### Exercise prompt
In the records below, find the line holding "diff --git a/README.md b/README.md" and the line holding "chrome uses lig". Set down both, with every line between them, exactly.

### Material to process

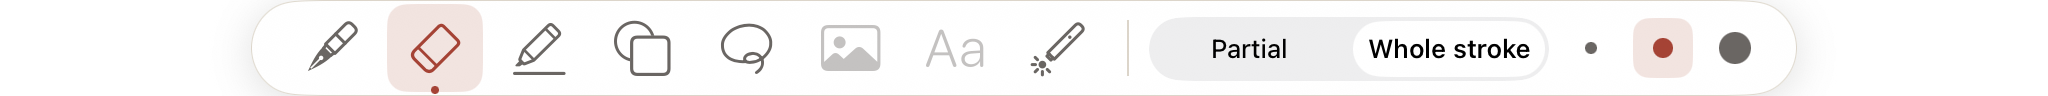
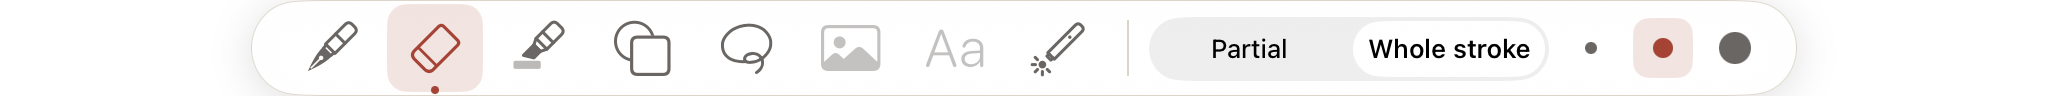
feat(EmberPad): draw the highlighter as a chisel-tip marker, not a pencil (EP106) (#96)
The highlighter showed SF Symbols' `highlighter`, a pencil over a line, so next to
EP105's fountain pen it read as another pen. It is now an original template vector
in the asset catalog (ToolHighlighter): a wide marker with a cap joint, a collar and
a solid chisel tip cut on the slant, laying a translucent swath beneath it. It uses
the fountain pen's 45 degree turn, 6-unit stroke and 0.88 scale, so it sits in the
set selected and unselected, light and dark.

ToolIconTests maps the highlighter to the new asset, fails if it ever shows a
pencil-like symbol again, and checks the drawing differs from the old symbol and
carries a translucent swath. Before and after captures are in docs/screenshots/ep106.

Changed region(s): [[0.25, 0.2188, 0.2812, 0.7188], [0.25, 0.75, 0.2812, 0.7812]]

diff --git a/Apps/EmberPadTests/ToolIconTests.swift b/Apps/EmberPadTests/ToolIconTests.swift
@@ -4,7 +4,8 @@ import XCTest
 @testable import EmberPad
 
 /// EP105: every tool shows a picture of itself on the palette and in its toasts. The fountain pen is EmberPad's own
-/// nib drawing, never a marker-like SF Symbol such as `pencil.tip`, which it showed before.
+/// nib drawing, never a marker-like SF Symbol such as `pencil.tip`, which it showed before. EP106: the highlighter is
+/// EmberPad's own chisel-tip marker, no longer SF Symbols' pencil-over-a-line `highlighter`.
 @MainActor
 final class ToolIconTests: XCTestCase {
     private var suiteName = ""
@@ -26,7 +27,7 @@ final class ToolIconTests: XCTestCase {
         let expected: [WorksheetTool: ToolIcon] = [
             .pen: .asset("ToolFountainPen"),
             .eraser: .system("eraser"),
-            .highlighter: .system("highlighter"),
+            .highlighter: .asset("ToolHighlighter"),
             .shape: .system("square.on.circle"),
             .lasso: .system("lasso"),
             .laser: .asset("ToolLaserPointer"),
@@ -47,6 +48,18 @@ final class ToolIconTests: XCTestCase {
             XCTAssertFalse(notAFountainPen.contains(symbol), "the fountain pen shows \(symbol), a marker or pencil")
         }
         XCTAssertEqual(WorksheetTool.pen.icon, .asset("ToolFountainPen"), "EmberPad's own fountain pen nib")
+    }
+
+    func testTheHighlighterIsAChiselTipMarkerNotAPencil() {
+        // SF Symbols that draw a pencil or pen rather than a chisel-tip highlighter, including the `highlighter`
+        // symbol itself, which is a pencil over a line.
+        let notAHighlighter: Set<String> = [
+            "highlighter", "pencil", "pencil.line", "pencil.tip", "pencil.and.underline", "applepencil", "pencil.and.scribble",
+        ]
+        if case .system(let symbol) = WorksheetTool.highlighter.icon {
+            XCTAssertFalse(notAHighlighter.contains(symbol), "the highlighter shows \(symbol), a pencil")
+        }
+        XCTAssertEqual(WorksheetTool.highlighter.icon, .asset("ToolHighlighter"), "EmberPad's own chisel-tip marker")
     }
 
     func testEveryToolIconIsDistinct() {
@@ -83,6 +96,21 @@ final class ToolIconTests: XCTestCase {
         XCTAssertGreaterThan(differing, nibInk.count / 20, "the fountain pen does not look like pencil.tip")
     }
 
+    /// The highlighter's drawing has ink, differs from the pencil-over-a-line symbol it replaced, and its swath is
+    /// translucent, so it draws lighter pixels than the solid marker above it.
+    func testTheHighlighterDrawingDiffersFromTheOldPencilSymbol() throws {
+        let side: CGFloat = 56
+        let marker = try XCTUnwrap(UIImage(named: "ToolHighlighter", in: .main, with: nil))
+        let pencil = try XCTUnwrap(UIImage(systemName: "highlighter"))
+        let markerInk = inkMask(marker, side: side)
+        let pencilInk = inkMask(pencil, side: side)
+        XCTAssertGreaterThan(markerInk.filter { $0 }.count, 80, "the highlighter drawing has ink")
+        let differing = zip(markerInk, pencilInk).filter { $0 != $1 }.count
+        XCTAssertGreaterThan(differing, markerInk.count / 20, "the highlighter does not look like the pencil symbol")
+        let light = inkMask(marker, side: side, threshold: 700).filter { $0 }.count - markerInk.filter { $0 }.count
+        XCTAssertGreaterThan(light, 60, "a translucent swath lies under the tip")
+    }
+
     func testPencilSwitchBackToThePenToastsTheFountainPen() {
         let tools = ToolState(defaults: defaults)
         tools.select(.eraser)
@@ -92,8 +120,9 @@ final class ToolIconTests: XCTestCase {
 
     // MARK: - Helpers
 
-    /// Which pixels of the image, drawn black into a `side` square, carry ink.
-    private func inkMask(_ image: UIImage, side: CGFloat) -> [Bool] {
+    /// Which pixels of the image, drawn black into a `side` square, carry ink: their R+G+B is below `threshold` (out of
+    /// 765), so the default counts only dark ink and a higher threshold also counts translucent ink.
+    private func inkMask(_ image: UIImage, side: CGFloat, threshold: Int = 384) -> [Bool] {
         let format = UIGraphicsImageRendererFormat()
         format.scale = 1
         let rendered = UIGraphicsImageRenderer(size: CGSize(width: side, height: side), format: format).image { _ in
@@ -107,7 +136,7 @@ final class ToolIconTests: XCTestCase {
         for y in 0..<cg.height {
             for x in 0..<cg.width {
                 let offset = y * cg.bytesPerRow + x * perPixel
-                mask.append(Int(bytes[offset]) + Int(bytes[offset + 1]) + Int(bytes[offset + 2]) < 384)
+                mask.append(Int(bytes[offset]) + Int(bytes[offset + 1]) + Int(bytes[offset + 2]) < threshold)
             }
         }
         return mask

diff --git a/Apps/EmberPad/ToolState.swift b/Apps/EmberPad/ToolState.swift
@@ -21,12 +21,13 @@ enum WorksheetTool: String, CaseIterable, Codable, Sendable {
     }
 
     /// The tool's picture on the palette and in its toasts (EP105). SF Symbols where one shows the tool; the fountain
-    /// pen and laser pointer have none, so they are EmberPad's own vector drawings in the asset catalog.
+    /// pen and laser pointer have none, and SF Symbols' `highlighter` is a pencil over a line, so those three are
+    /// EmberPad's own vector drawings in the asset catalog (the highlighter's chisel-tip marker since EP106).
     var icon: ToolIcon {
         switch self {
         case .lasso: .system("lasso")
         case .pen: .asset("ToolFountainPen")
-        case .highlighter: .system("highlighter")
+        case .highlighter: .asset("ToolHighlighter")
         case .eraser: .system("eraser")
         case .laser: .asset("ToolLaserPointer")
         case .shape: .system("square.on.circle")

diff --git a/README.md b/README.md
@@ -218,7 +218,7 @@ Theme tokens are defined in `Apps/EmberPad/Theme.swift`; the app chrome uses lig
 
 The AppIcon (EP74: the Ember red star on navy, its bottom point a pen nib writing a cream stroke, with a bolder-nib rendition for 40 px and below) and `bg`-coloured iOS launch screen, plus the Companion's monochrome menu-bar glyph and window badge, are documented with their vector sources and raster exporters in the [iPad](Apps/EmberPad/Brand.Sources/README.md) and [Companion](Apps/Companion/Brand.Sources/README.md) source notes. The [home-screen icon screenshot](docs/screenshots/home-screen-icon.png) predates EP74 and still shows the earlier worksheet-and-pen icon.
 
-Tools come from the floating tool palette (`ToolbarStrip.swift`), which floats over the page at the top unless it has been moved (EP101, below), the same on 17.5 and 18; there is no `PKToolPicker` and no Tools menu. It is centred and follows GoodNotes' order: fountain pen, eraser, highlighter, shapes (EP64), lasso, greyed image and text (a tap on a greyed one shows a "coming later" toast), then the laser pointer | the active tool's controls. Each tool shows a picture of itself (EP105): the fountain pen is a pen with a split nib and the laser pointer a pointer casting a red spot, both EmberPad's own template vectors in the asset catalog (`ToolFountainPen`, `ToolLaserPointer`) drawn to match the light SF Symbols of the other tools (eraser, highlighter, shapes, lasso), and a Pencil switch's toast shows the same picture; see the [before and after](docs/screenshots/ep105/toolbar-before-after-light.png) ([dark](docs/screenshots/ep105/toolbar-before-after-dark.png)). The selected tool is Ember red on a soft red square. Pen and highlighter each show three widths as strokes of rising thickness, then their colour presets (three for the pen and GoodNotes' five for the highlighter by default, up to 12 through the system colour picker); the eraser switches Partial or Whole stroke, with the same three sizes for both (EP99). Tapping the selected tool again opens its settings popover: the pen's Tip sharpness slider, colour reorder and removal, the highlighter's straight-line switches, and the pen-gesture switches: Draw and hold (straight line), Circle to lasso and Scribble to erase. `ToolState` persists the current and previous tool, presets, widths, eraser mode and size, the pen's tip sharpness and pressure setting, and those switches in `UserDefaults` (`toolState.v1`, colours as hex), and sets the PencilKit tool on every page canvas. Apple Pencil double-tap and Pencil Pro squeeze follow the iPad's own setting: switch to eraser, switch to previous, or open the current tool's settings; ignore and system shortcut do nothing. Every switch shows a toast on the page for 1.3 s, below the top of the page and clear of the palette there (above the palette when it is at the bottom). Worksheet drawing is Pencil-only; fingers pan/zoom. Undo/redo buttons and multi-finger double-taps route to the active canvas. Validate the eraser modes, double-tap and touch/undo behavior on the actual iPad before relying on them. See the strip with the [pen](docs/screenshots/toolbar-strip-pen-light.png) ([dark](docs/screenshots/toolbar-strip-pen-dark.png)), [highlighter](docs/screenshots/toolbar-strip-highlighter-light.png), [eraser](docs/screenshots/toolbar-strip-eraser-light.png) and [lasso](docs/screenshots/toolbar-strip-lasso-light.png) selected, the pen settings popover ([light](docs/screenshots/tool-settings-pen-light.png), [dark](docs/screenshots/tool-settings-pen-dark.png)) the highlighter settings popover ([light](docs/screenshots/tool-settings-highlighter-light.png)) and the [Pencil toast](docs/screenshots/tool-toast-light.png).
+Tools come from the floating tool palette (`ToolbarStrip.swift`), which floats over the page at the top unless it has been moved (EP101, below), the same on 17.5 and 18; there is no `PKToolPicker` and no Tools menu. It is centred and follows GoodNotes' order: fountain pen, eraser, highlighter, shapes (EP64), lasso, greyed image and text (a tap on a greyed one shows a "coming later" toast), then the laser pointer | the active tool's controls. Each tool shows a picture of itself (EP105): the fountain pen is a pen with a split nib and the laser pointer a pointer casting a red spot, both EmberPad's own template vectors in the asset catalog (`ToolFountainPen`, `ToolLaserPointer`) drawn to match the light SF Symbols of the other tools (eraser, shapes, lasso), and a Pencil switch's toast shows the same picture; see the [before and after](docs/screenshots/ep105/toolbar-before-after-light.png) ([dark](docs/screenshots/ep105/toolbar-before-after-dark.png)). The highlighter is EmberPad's own too (EP106, `ToolHighlighter`): a wide marker with a chisel tip laying a translucent swath, in place of SF Symbols' `highlighter`, a pencil over a line that looked like another pen; see the [before and after](docs/screenshots/ep106/highlighter-closeup-before-after-light.png) ([dark](docs/screenshots/ep106/highlighter-closeup-before-after-dark.png)). The selected tool is Ember red on a soft red square. Pen and highlighter each show three widths as strokes of rising thickness, then their colour presets (three for the pen and GoodNotes' five for the highlighter by default, up to 12 through the system colour picker); the eraser switches Partial or Whole stroke, with the same three sizes for both (EP99). Tapping the selected tool again opens its settings popover: the pen's Tip sharpness slider, colour reorder and removal, the highlighter's straight-line switches, and the pen-gesture switches: Draw and hold (straight line), Circle to lasso and Scribble to erase. `ToolState` persists the current and previous tool, presets, widths, eraser mode and size, the pen's tip sharpness and pressure setting, and those switches in `UserDefaults` (`toolState.v1`, colours as hex), and sets the PencilKit tool on every page canvas. Apple Pencil double-tap and Pencil Pro squeeze follow the iPad's own setting: switch to eraser, switch to previous, or open the current tool's settings; ignore and system shortcut do nothing. Every switch shows a toast on the page for 1.3 s, below the top of the page and clear of the palette there (above the palette when it is at the bottom). Worksheet drawing is Pencil-only; fingers pan/zoom. Undo/redo buttons and multi-finger double-taps route to the active canvas. Validate the eraser modes, double-tap and touch/undo behavior on the actual iPad before relying on them. See the strip with the [pen](docs/screenshots/toolbar-strip-pen-light.png) ([dark](docs/screenshots/toolbar-strip-pen-dark.png)), [highlighter](docs/screenshots/toolbar-strip-highlighter-light.png), [eraser](docs/screenshots/toolbar-strip-eraser-light.png) and [lasso](docs/screenshots/toolbar-strip-lasso-light.png) selected, the pen settings popover ([light](docs/screenshots/tool-settings-pen-light.png), [dark](docs/screenshots/tool-settings-pen-dark.png)) the highlighter settings popover ([light](docs/screenshots/tool-settings-highlighter-light.png)) and the [Pencil toast](docs/screenshots/tool-toast-light.png).
 
 **Moving the tool palette** (EP100, made floating in EP101, carried with no hold in EP102, carried freely in EP104). GoodNotes 6's Writing Tools menu floats over the page: its support article says to drag the floating menu to a screen edge, where it snaps to the top, bottom, left or right and turns upright on the sides. Ember Slate's tool palette works the same way. It is a rounded capsule as long as its tools, floating 10 pt in from an edge of the worksheet below the header, and the page no longer makes room for it: the page runs under it, as in GoodNotes. As in GoodNotes 6 there is no hold (EP102): touch the palette with a finger (on a tool or between them) and drag, and the palette itself moves with the finger once it has travelled 6 pt (less is a tap's drift), raised a little, with the tool the finger landed on staying under the finger the whole way; that tool is not chosen. A finger held still on it for 0.3 s picks it up too. While it is carried it keeps its shape and goes wherever the finger takes it, and nothing shows where it will land (EP104): no band or outline along an edge and no tick as it nears one; the finger picks it up and lets it go, and only then is its place chosen. Let go and it snaps with a short spring (a 0.2 s ease with Reduce Motion) to the edge nearest the finger, or to where a flick was heading (a finger that held it still before letting go never flicks it on, EP104), and along that edge it lands where it was carried to (straight in to the edge when it stays flat or upright, centred on the finger when it turns), kept whole on the screen. Across the top (the default, centred) or the bottom it lies flat; down the left or right it is a 56 pt column with the same tools in the same order, then the active tool's widths and colours stacked, the eraser's Partial and Whole as two buttons, and no lasso or laser hint (they need a row's width). When its tools are longer than the edge it scrolls. The Teacher copy panel slides over the palette like Slide Over, and on the pull tab's side the palette keeps clear of the tab, so the tab and the edge swipe (EP97) still work. The page pill moves up above a palette at the bottom. The edge and the place along it are kept with the other tool settings (`toolbarDock` and `toolbarAlong`, 0 to 1, in `toolState.v1`; settings stored before EP100 read as the top and before EP101 as centred), so every worksheet and the next launch open with the palette where it was left. Only a finger moves it: Apple Pencil never does, so a Pencil tap on the palette still picks a tool and Pencil writing on the page carries on while a finger moves it. A touch that lifts before it moves is a tap. When the palette is too long for its edge and scrolls, a drag along it scrolls it, and a drag across it (or after a hold) carries it. Every tool, its controls and its settings popover work on every edge, and a popover opens over the page beside the palette. Read-only hides the palette on every edge. VoiceOver offers Move tools to the top, bottom, left and right on the palette. Why EP100's row never moved on the iPad (EP101): a hold on a tool landed on a SwiftUI button, whose own touch recogniser began at once and, because a long press can be prevented by default, UIKit failed the hold within a millisecond, long before 0.3 s. The palette's recogniser now cannot be prevented, and when it begins it cancels the button's touch so the held tool is not tapped. The unit test could not catch this because it fed the drag's phases to the editor directly; `EmberPadUITests/ToolbarFingerDragUITests.swift` now drives real touches through UIKit (XCUITest press and drag, launched with the debug-only `-EmberPadUITestWorksheet` argument, which seeds a synthetic worksheet): it holds a tool and drags the palette to every edge, checks taps still pick tools, and reopens the worksheet to find the palette where it was left. It fails on the EP100 build and passes now. Why EP101's drag felt laggy and stepped (EP102): it was a 0.3 s long press, so nothing moved until the hold ended; it then hid the palette and drew a smaller raised copy centred on the finger, so the tool the finger held jumped away from under it; the copy flipped between a row and a column as the target edge changed, inside a spring animation; and every move rewrote state on the whole editor screen. Now the palette itself is moved by a render-only offset that only the palette reads, from a recogniser that begins after a few points of travel. `EmberPadUITests/ToolbarDragTrackingUITests.swift` measures it with real touches through the debug-only `ToolbarDragProbe`, which on every display frame compares where the held point of the palette is drawn with the finger. In the Simulator, a held drag on the EP101 build drew the held tool up to 129 pt from the finger (median 115 pt) and dropped frames (50 ms gaps), and a drag with no hold never moved it; now a drag with no hold picks it up within two frames, it is drawn a median 7 pt from the finger at 400 pt/s, which is exactly the one frame any drawing takes to show the finger's latest move, and never more than that one frame behind, with no dropped frames. `EmberPadUITests/ToolbarFreeDragUITests.swift` (EP104) carries it with real touches to the bottom and to the right side, and lets it go mid-page, near the left, and across from the left side to the right (where, held still before the lift, it lands as far down the side as it was carried, not flicked on by its last move), with the probe also comparing the window during the carry against the window at touch-down everywhere but round the palette: on the EP102 build the target edge's band changed about 4,500 square points of it and the tests fail; now nothing does. Let go mid-page, it flies to the nearest edge over about 20 frames, the largest step about 50 pt of a 370 pt flight, at rest in about half a second, where it was carried to along that edge. See the Simulator captures (synthetic worksheet): the [palette at the top](docs/screenshots/ep100/top.png), [carried over the right edge](docs/screenshots/ep100/lifted.png), floating on the [right](docs/screenshots/ep100/right.png), [bottom](docs/screenshots/ep100/bottom.png) and [left](docs/screenshots/ep100/left.png), the [eraser down the left](docs/screenshots/ep100/left-eraser.png), and the pen's settings from the [right](docs/screenshots/ep100/right-pen-settings.png), [bottom](docs/screenshots/ep100/bottom-pen-settings.png) and [left](docs/screenshots/ep100/left-pen-settings.png). The feel of the drag and the snap still need the device check.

### Answer area
diff --git a/README.md b/README.md
@@ -218,7 +218,7 @@ Theme tokens are defined in `Apps/EmberPad/Theme.swift`; the app chrome uses lig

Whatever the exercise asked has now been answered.